** Problem details **
Please give an exact printout of the records, without any pictures.

Data supplied section start

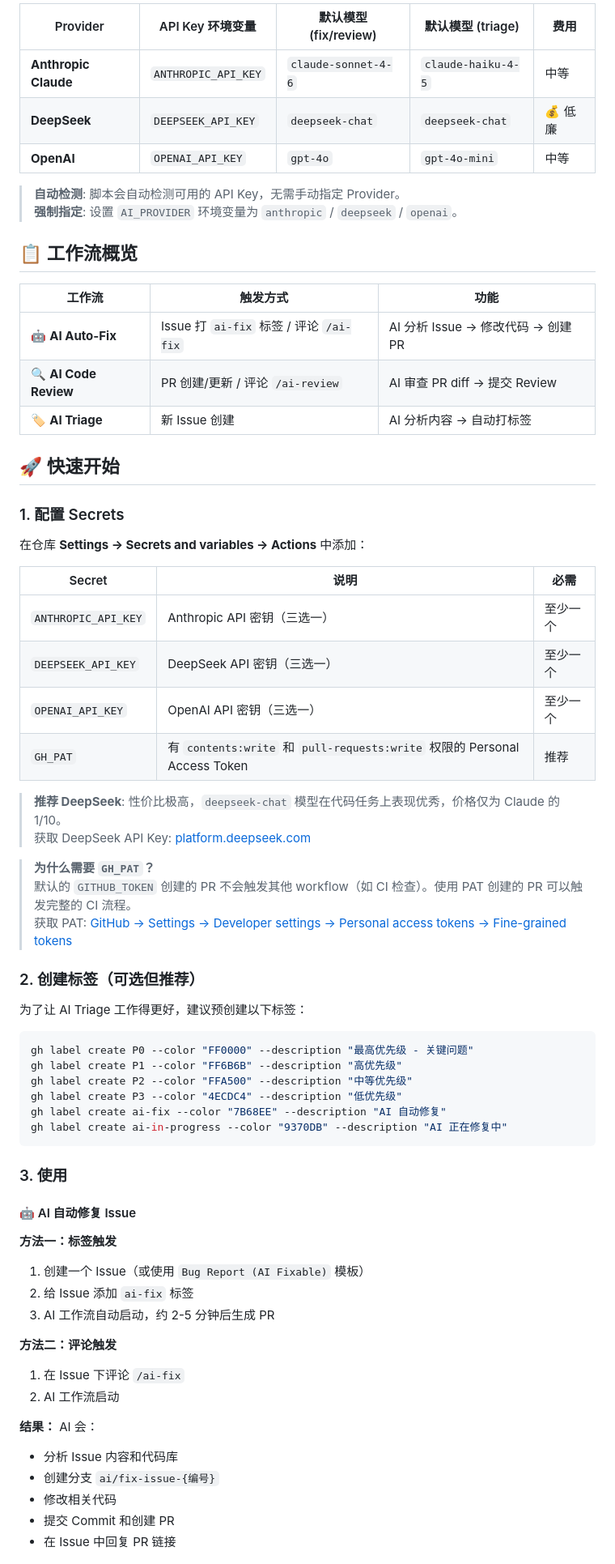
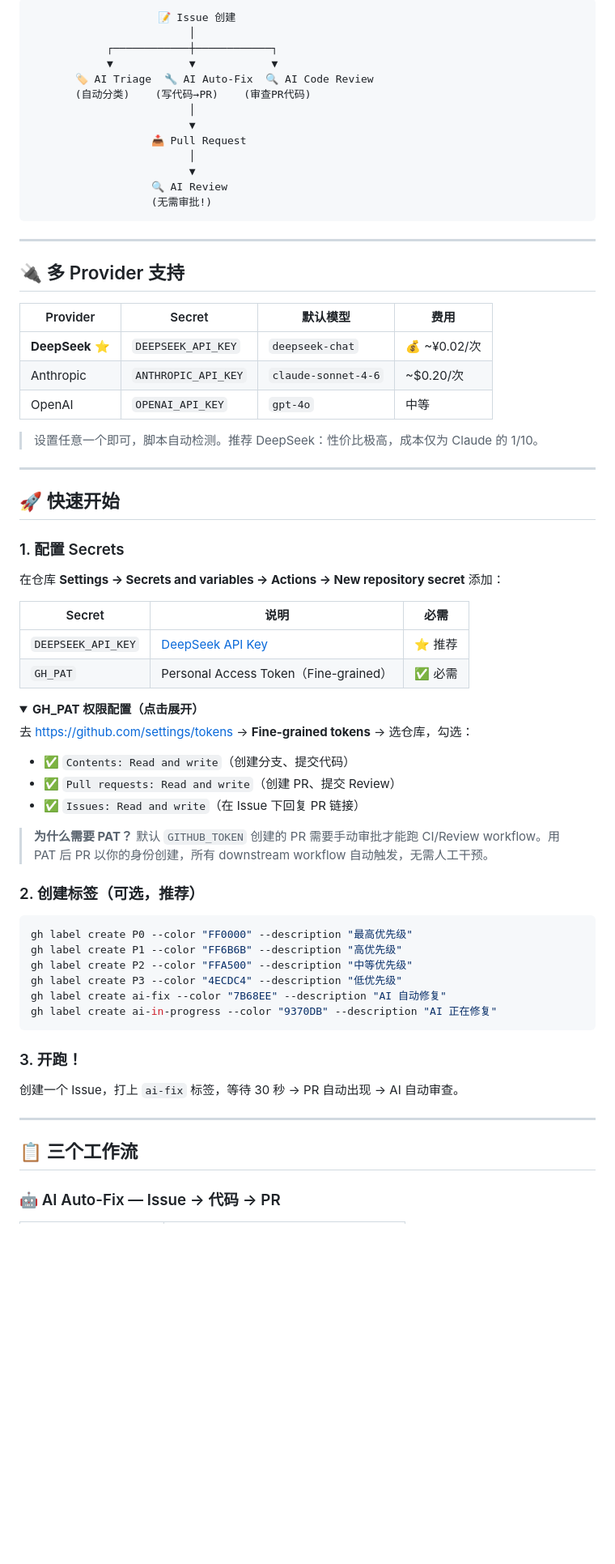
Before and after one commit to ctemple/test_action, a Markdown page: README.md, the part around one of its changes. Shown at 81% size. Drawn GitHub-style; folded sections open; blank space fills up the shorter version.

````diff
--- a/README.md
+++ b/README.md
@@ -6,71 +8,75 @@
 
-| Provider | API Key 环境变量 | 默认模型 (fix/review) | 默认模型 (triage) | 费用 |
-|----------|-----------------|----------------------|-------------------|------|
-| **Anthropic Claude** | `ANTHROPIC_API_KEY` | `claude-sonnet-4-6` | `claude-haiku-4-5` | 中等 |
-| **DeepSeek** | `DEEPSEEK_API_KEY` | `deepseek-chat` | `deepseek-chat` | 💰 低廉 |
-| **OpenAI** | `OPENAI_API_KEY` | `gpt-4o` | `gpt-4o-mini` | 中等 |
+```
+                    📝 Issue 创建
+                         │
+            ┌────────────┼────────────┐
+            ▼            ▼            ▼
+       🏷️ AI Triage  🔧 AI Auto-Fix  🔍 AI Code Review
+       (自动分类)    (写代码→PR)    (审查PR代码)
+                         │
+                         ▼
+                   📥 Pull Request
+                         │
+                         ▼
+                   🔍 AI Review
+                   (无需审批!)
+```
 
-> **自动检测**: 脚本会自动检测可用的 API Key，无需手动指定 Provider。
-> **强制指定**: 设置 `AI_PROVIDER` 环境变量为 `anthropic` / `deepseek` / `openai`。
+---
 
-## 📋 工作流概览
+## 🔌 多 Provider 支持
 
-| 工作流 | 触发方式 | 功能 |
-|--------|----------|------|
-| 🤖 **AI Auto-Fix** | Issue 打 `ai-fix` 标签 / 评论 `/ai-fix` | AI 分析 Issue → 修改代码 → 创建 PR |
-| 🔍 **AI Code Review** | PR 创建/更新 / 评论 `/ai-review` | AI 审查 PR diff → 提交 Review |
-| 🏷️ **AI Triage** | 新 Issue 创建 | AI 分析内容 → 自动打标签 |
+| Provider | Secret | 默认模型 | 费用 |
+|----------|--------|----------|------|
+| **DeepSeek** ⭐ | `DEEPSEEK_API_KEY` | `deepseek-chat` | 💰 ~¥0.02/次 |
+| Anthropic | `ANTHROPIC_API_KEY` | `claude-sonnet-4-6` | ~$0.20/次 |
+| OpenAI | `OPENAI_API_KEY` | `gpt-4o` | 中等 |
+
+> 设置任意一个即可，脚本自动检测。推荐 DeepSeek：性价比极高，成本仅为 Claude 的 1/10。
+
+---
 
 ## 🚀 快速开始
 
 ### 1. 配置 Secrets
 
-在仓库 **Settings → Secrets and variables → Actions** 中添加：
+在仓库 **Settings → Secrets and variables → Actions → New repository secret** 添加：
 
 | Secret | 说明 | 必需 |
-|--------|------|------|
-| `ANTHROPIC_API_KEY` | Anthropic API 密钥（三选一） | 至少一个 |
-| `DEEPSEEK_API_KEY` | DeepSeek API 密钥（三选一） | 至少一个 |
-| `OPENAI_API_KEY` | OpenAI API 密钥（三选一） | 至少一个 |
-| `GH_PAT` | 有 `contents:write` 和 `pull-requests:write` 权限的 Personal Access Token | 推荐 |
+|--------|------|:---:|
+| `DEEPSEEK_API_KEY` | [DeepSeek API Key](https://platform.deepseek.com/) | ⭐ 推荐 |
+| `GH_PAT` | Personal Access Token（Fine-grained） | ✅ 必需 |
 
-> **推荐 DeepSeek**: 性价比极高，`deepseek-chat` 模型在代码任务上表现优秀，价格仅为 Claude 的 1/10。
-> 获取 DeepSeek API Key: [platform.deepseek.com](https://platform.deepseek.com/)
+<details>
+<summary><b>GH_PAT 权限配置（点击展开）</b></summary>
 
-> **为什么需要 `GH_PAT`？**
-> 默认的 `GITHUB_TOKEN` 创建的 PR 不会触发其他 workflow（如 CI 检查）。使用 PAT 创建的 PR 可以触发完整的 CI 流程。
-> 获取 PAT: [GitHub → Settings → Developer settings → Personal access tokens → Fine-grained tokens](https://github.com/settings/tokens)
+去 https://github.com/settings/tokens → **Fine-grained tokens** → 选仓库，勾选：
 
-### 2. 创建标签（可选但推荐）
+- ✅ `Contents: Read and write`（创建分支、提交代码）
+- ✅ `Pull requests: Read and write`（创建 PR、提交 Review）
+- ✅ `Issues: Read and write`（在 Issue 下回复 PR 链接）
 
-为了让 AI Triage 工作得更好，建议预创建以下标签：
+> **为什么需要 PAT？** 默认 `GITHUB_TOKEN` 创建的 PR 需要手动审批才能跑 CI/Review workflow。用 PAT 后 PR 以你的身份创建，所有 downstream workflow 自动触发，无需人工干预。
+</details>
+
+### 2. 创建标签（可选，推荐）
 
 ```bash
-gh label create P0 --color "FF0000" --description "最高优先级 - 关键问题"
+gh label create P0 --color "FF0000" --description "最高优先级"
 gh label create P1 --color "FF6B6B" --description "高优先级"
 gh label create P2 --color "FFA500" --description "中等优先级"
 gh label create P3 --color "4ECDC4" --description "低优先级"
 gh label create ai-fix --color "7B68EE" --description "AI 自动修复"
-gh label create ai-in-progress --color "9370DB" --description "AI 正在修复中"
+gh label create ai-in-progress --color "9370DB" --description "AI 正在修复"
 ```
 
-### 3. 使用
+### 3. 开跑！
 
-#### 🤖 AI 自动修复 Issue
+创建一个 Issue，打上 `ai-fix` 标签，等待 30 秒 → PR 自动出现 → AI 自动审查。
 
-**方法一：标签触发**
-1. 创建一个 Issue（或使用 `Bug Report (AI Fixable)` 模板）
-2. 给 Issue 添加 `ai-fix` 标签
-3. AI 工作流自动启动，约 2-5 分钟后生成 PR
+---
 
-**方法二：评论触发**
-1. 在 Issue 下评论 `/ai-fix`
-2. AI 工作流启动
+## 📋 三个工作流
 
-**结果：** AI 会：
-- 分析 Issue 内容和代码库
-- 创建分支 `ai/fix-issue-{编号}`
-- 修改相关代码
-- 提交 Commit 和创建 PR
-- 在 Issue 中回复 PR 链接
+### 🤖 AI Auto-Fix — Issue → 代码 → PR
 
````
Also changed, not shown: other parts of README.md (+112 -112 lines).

Data supplied section end

** Written response **
Before and after one commit to ctemple/test_action, a Markdown page: README.md, the part around one of its changes. Shown at 81% size. Drawn GitHub-style; folded sections open; blank space fills up the shorter version.

````diff
--- a/README.md
+++ b/README.md
@@ -6,71 +8,75 @@
 
-| Provider | API Key 环境变量 | 默认模型 (fix/review) | 默认模型 (triage) | 费用 |
-|----------|-----------------|----------------------|-------------------|------|
-| **Anthropic Claude** | `ANTHROPIC_API_KEY` | `claude-sonnet-4-6` | `claude-haiku-4-5` | 中等 |
-| **DeepSeek** | `DEEPSEEK_API_KEY` | `deepseek-chat` | `deepseek-chat` | 💰 低廉 |
-| **OpenAI** | `OPENAI_API_KEY` | `gpt-4o` | `gpt-4o-mini` | 中等 |
+```
+                    📝 Issue 创建
+                         │
+            ┌────────────┼────────────┐
+            ▼            ▼            ▼
+       🏷️ AI Triage  🔧 AI Auto-Fix  🔍 AI Code Review
+       (自动分类)    (写代码→PR)    (审查PR代码)
+                         │
+                         ▼
+                   📥 Pull Request
+                         │
+                         ▼
+                   🔍 AI Review
+                   (无需审批!)
+```
 
-> **自动检测**: 脚本会自动检测可用的 API Key，无需手动指定 Provider。
-> **强制指定**: 设置 `AI_PROVIDER` 环境变量为 `anthropic` / `deepseek` / `openai`。
+---
 
-## 📋 工作流概览
+## 🔌 多 Provider 支持
 
-| 工作流 | 触发方式 | 功能 |
-|--------|----------|------|
-| 🤖 **AI Auto-Fix** | Issue 打 `ai-fix` 标签 / 评论 `/ai-fix` | AI 分析 Issue → 修改代码 → 创建 PR |
-| 🔍 **AI Code Review** | PR 创建/更新 / 评论 `/ai-review` | AI 审查 PR diff → 提交 Review |
-| 🏷️ **AI Triage** | 新 Issue 创建 | AI 分析内容 → 自动打标签 |
+| Provider | Secret | 默认模型 | 费用 |
+|----------|--------|----------|------|
+| **DeepSeek** ⭐ | `DEEPSEEK_API_KEY` | `deepseek-chat` | 💰 ~¥0.02/次 |
+| Anthropic | `ANTHROPIC_API_KEY` | `claude-sonnet-4-6` | ~$0.20/次 |
+| OpenAI | `OPENAI_API_KEY` | `gpt-4o` | 中等 |
+
+> 设置任意一个即可，脚本自动检测。推荐 DeepSeek：性价比极高，成本仅为 Claude 的 1/10。
+
+---
 
 ## 🚀 快速开始
 
 ### 1. 配置 Secrets
 
-在仓库 **Settings → Secrets and variables → Actions** 中添加：
+在仓库 **Settings → Secrets and variables → Actions → New repository secret** 添加：
 
 | Secret | 说明 | 必需 |
-|--------|------|------|
-| `ANTHROPIC_API_KEY` | Anthropic API 密钥（三选一） | 至少一个 |
-| `DEEPSEEK_API_KEY` | DeepSeek API 密钥（三选一） | 至少一个 |
-| `OPENAI_API_KEY` | OpenAI API 密钥（三选一） | 至少一个 |
-| `GH_PAT` | 有 `contents:write` 和 `pull-requests:write` 权限的 Personal Access Token | 推荐 |
+|--------|------|:---:|
+| `DEEPSEEK_API_KEY` | [DeepSeek API Key](https://platform.deepseek.com/) | ⭐ 推荐 |
+| `GH_PAT` | Personal Access Token（Fine-grained） | ✅ 必需 |
 
-> **推荐 DeepSeek**: 性价比极高，`deepseek-chat` 模型在代码任务上表现优秀，价格仅为 Claude 的 1/10。
-> 获取 DeepSeek API Key: [platform.deepseek.com](https://platform.deepseek.com/)
+<details>
+<summary><b>GH_PAT 权限配置（点击展开）</b></summary>
 
-> **为什么需要 `GH_PAT`？**
-> 默认的 `GITHUB_TOKEN` 创建的 PR 不会触发其他 workflow（如 CI 检查）。使用 PAT 创建的 PR 可以触发完整的 CI 流程。
-> 获取 PAT: [GitHub → Settings → Developer settings → Personal access tokens → Fine-grained tokens](https://github.com/settings/tokens)
+去 https://github.com/settings/tokens → **Fine-grained tokens** → 选仓库，勾选：
 
-### 2. 创建标签（可选但推荐）
+- ✅ `Contents: Read and write`（创建分支、提交代码）
+- ✅ `Pull requests: Read and write`（创建 PR、提交 Review）
+- ✅ `Issues: Read and write`（在 Issue 下回复 PR 链接）
 
-为了让 AI Triage 工作得更好，建议预创建以下标签：
+> **为什么需要 PAT？** 默认 `GITHUB_TOKEN` 创建的 PR 需要手动审批才能跑 CI/Review workflow。用 PAT 后 PR 以你的身份创建，所有 downstream workflow 自动触发，无需人工干预。
+</details>
+
+### 2. 创建标签（可选，推荐）
 
 ```bash
-gh label create P0 --color "FF0000" --description "最高优先级 - 关键问题"
+gh label create P0 --color "FF0000" --description "最高优先级"
 gh label create P1 --color "FF6B6B" --description "高优先级"
 gh label create P2 --color "FFA500" --description "中等优先级"
 gh label create P3 --color "4ECDC4" --description "低优先级"
 gh label create ai-fix --color "7B68EE" --description "AI 自动修复"
-gh label create ai-in-progress --color "9370DB" --description "AI 正在修复中"
+gh label create ai-in-progress --color "9370DB" --description "AI 正在修复"
 ```
 
-### 3. 使用
+### 3. 开跑！
 
-#### 🤖 AI 自动修复 Issue
+创建一个 Issue，打上 `ai-fix` 标签，等待 30 秒 → PR 自动出现 → AI 自动审查。
 
-**方法一：标签触发**
-1. 创建一个 Issue（或使用 `Bug Report (AI Fixable)` 模板）
-2. 给 Issue 添加 `ai-fix` 标签
-3. AI 工作流自动启动，约 2-5 分钟后生成 PR
+---
 
-**方法二：评论触发**
-1. 在 Issue 下评论 `/ai-fix`
-2. AI 工作流启动
+## 📋 三个工作流
 
-**结果：** AI 会：
-- 分析 Issue 内容和代码库
-- 创建分支 `ai/fix-issue-{编号}`
-- 修改相关代码
-- 提交 Commit 和创建 PR
-- 在 Issue 中回复 PR 链接
+### 🤖 AI Auto-Fix — Issue → 代码 → PR
 
````
Also changed, not shown: other parts of README.md (+112 -112 lines).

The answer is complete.